Tuscaloosa EMA reported 11 fatalities with this tornado along with 144 injuries. Nine of the fatalities occurred in mobile homes, one in a vehicle, and one in a commercial building converted to residential use. Six of those killed were females and five were males. Ages ranged from 16 months to 83 years old.

The tornado was on the ground for a total of 18 miles, all within Tuscaloosa county. The tornado path was estimated to be 750 yards wide at it's maximum intensity.

This tornado was rated an F4 on the Fujita Scale for tornado intensity. Tornado intensity varied along the path with considerable F2 and F3 damage in the area from just west of SR 69 to US 82 in the Hinton Place and Hillcrest Meadows areas as well as the Bear Creek area. It was also in these areas where pockets of F4 destruction occurred. Tornadoes are rated with the highest F-scale rating along the track. An update to the original F-scale was implemented on February 1, 2007, and is now known as the EF-scale.

The tornado first touched down at 12:54 PM and dissipated at 1:12 PM with a forward speed of approximately 60 MPH.

Tornado Watch Number 808 was issued at 10:00 AM that included Tuscaloosa County.

A Tornado Warning was issued for Tuscaloosa County at 12:40 PM which triggered the outdoor warning sirens to be sounded.

This tornado and the associated fatalities have set some dubious records for Alabama. This is the deadliest tornado so far this year in the state. It also ties a Georgia tornado earlier this year as the deadliest tornado in the United States in 2000. The 11 fatalities also move Alabama into third place nationwide in total tornado deaths since 1950. The state is third behind Texas and Mississippi. This tornado also becomes the strongest tornado recorded in December in Alabama since 1950, and it is the strongest tornado recorded in Tuscaloosa County since 1950.

Click for a large map showing the tornado track.

Special thanks is extended to the Tuscaloosa Police Department and the Tuscaloosa Emergency Management Agency for providing the helicopter for making the aerial survey of the devastating tornado. Additional thanks goes to Captain Harold Jones of the Tuscaloosa Police Department for his excellent work as the helicopter pilot and for his advance work in accurately defining the tornado track even before National Weather Service personnel flew with him.

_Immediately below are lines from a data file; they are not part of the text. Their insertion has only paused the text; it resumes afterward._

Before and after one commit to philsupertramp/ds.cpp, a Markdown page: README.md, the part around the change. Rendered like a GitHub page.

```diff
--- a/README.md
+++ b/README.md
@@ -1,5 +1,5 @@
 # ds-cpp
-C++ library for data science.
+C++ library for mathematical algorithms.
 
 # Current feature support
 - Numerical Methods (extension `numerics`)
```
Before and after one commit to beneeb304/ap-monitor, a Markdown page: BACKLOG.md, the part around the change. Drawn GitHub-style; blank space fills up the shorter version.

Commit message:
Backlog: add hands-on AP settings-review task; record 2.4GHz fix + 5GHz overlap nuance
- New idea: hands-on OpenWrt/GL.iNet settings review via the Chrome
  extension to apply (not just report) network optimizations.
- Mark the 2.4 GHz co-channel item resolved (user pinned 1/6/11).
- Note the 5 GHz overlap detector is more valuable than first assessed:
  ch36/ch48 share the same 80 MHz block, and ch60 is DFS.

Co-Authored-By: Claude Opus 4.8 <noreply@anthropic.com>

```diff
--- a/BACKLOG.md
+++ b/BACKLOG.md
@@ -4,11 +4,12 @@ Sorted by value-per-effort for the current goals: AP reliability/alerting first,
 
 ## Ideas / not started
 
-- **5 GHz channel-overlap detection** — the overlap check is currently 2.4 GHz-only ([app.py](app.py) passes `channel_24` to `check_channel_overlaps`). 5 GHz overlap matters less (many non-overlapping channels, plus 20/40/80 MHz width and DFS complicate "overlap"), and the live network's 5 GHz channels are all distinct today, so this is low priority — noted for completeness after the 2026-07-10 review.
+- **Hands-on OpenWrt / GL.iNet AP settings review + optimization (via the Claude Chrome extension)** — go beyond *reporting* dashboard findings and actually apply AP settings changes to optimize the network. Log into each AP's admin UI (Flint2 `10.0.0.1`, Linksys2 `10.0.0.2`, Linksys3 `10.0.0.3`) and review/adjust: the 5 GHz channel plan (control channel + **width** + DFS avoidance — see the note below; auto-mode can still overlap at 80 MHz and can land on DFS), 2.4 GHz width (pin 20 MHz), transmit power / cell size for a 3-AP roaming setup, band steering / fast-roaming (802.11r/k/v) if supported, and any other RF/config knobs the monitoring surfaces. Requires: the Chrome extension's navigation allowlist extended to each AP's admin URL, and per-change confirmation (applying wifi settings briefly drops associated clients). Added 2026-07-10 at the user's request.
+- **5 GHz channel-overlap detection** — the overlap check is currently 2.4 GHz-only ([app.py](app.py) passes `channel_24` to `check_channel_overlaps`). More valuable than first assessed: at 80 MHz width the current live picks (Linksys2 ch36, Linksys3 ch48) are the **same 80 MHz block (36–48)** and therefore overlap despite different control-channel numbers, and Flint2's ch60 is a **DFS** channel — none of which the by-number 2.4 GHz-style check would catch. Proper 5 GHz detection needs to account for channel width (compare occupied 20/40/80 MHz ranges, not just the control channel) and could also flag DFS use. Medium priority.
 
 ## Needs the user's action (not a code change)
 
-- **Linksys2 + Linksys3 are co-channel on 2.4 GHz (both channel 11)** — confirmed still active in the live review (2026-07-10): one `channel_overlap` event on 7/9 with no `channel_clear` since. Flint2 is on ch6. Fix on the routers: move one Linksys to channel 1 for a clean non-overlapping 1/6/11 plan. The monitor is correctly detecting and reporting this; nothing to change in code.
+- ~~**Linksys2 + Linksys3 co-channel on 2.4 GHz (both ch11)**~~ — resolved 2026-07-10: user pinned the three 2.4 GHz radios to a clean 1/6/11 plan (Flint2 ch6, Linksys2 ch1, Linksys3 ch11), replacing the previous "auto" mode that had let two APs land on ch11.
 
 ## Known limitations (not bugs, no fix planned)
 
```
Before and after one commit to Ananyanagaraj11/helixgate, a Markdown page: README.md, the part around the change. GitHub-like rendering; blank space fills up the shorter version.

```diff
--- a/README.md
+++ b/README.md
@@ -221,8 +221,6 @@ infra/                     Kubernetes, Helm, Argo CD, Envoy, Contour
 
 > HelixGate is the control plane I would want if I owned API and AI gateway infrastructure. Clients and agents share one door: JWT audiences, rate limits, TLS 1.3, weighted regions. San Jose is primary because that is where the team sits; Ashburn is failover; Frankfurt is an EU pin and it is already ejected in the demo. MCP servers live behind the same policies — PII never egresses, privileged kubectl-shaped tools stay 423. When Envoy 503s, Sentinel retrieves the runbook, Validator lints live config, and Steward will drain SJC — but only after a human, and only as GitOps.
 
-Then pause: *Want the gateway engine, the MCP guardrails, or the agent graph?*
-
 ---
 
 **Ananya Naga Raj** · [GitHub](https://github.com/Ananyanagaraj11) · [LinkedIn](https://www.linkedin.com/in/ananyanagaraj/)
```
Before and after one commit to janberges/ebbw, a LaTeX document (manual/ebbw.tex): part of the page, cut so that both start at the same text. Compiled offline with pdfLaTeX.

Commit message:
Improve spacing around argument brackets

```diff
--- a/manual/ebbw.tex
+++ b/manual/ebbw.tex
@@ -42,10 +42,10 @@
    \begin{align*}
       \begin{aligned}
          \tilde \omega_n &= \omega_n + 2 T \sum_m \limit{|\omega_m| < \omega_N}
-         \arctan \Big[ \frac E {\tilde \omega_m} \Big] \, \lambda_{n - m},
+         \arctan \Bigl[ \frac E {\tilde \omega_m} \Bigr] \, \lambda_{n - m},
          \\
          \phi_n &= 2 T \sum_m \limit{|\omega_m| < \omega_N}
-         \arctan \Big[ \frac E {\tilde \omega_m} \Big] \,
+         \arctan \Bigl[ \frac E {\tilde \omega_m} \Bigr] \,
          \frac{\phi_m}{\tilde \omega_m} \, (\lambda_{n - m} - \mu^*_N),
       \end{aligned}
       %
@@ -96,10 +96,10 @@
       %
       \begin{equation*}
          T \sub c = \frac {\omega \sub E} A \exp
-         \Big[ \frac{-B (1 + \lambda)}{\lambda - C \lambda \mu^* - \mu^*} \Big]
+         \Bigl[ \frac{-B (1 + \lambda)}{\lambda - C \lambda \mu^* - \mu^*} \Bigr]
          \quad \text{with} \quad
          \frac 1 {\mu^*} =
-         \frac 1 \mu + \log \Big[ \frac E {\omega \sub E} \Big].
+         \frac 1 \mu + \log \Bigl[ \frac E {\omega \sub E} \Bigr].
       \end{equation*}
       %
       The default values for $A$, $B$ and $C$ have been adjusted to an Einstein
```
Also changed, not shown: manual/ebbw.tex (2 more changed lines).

Damage to houses.  Damage to house in the center of image is F3.
H..Damage to houses. Damage to house in the center of image is F3.
Damage at the truck stop at Interstate 20 and 59.
I..Damage at the truck stop at Interstate 20 and 59.
Bear Creek Mobile Home
J..Damage trailers at the Bear Creek Mobile home area.
Bear Creek Mobile Home
K..Close up of the image above. Mobile home frame from the mobile home park in Bear Creek.
Fiberglass pole mangled by tornado.
L..Fiberglass pole mangled by tornado.
M-Class SUV buried under debris.
M..M-Class SUV buried under debris. Garage that the M-Class was parked in is in the background.
House thrown from foundation into woods.
N..House thrown from foundation into woods. Foundation is near building with brown roof. House was thrown to the left of the foundation and landed in woods across the road.
Several houses and trailers damaged or destroyed.
O..Several houses and trailers damaged or destroyed.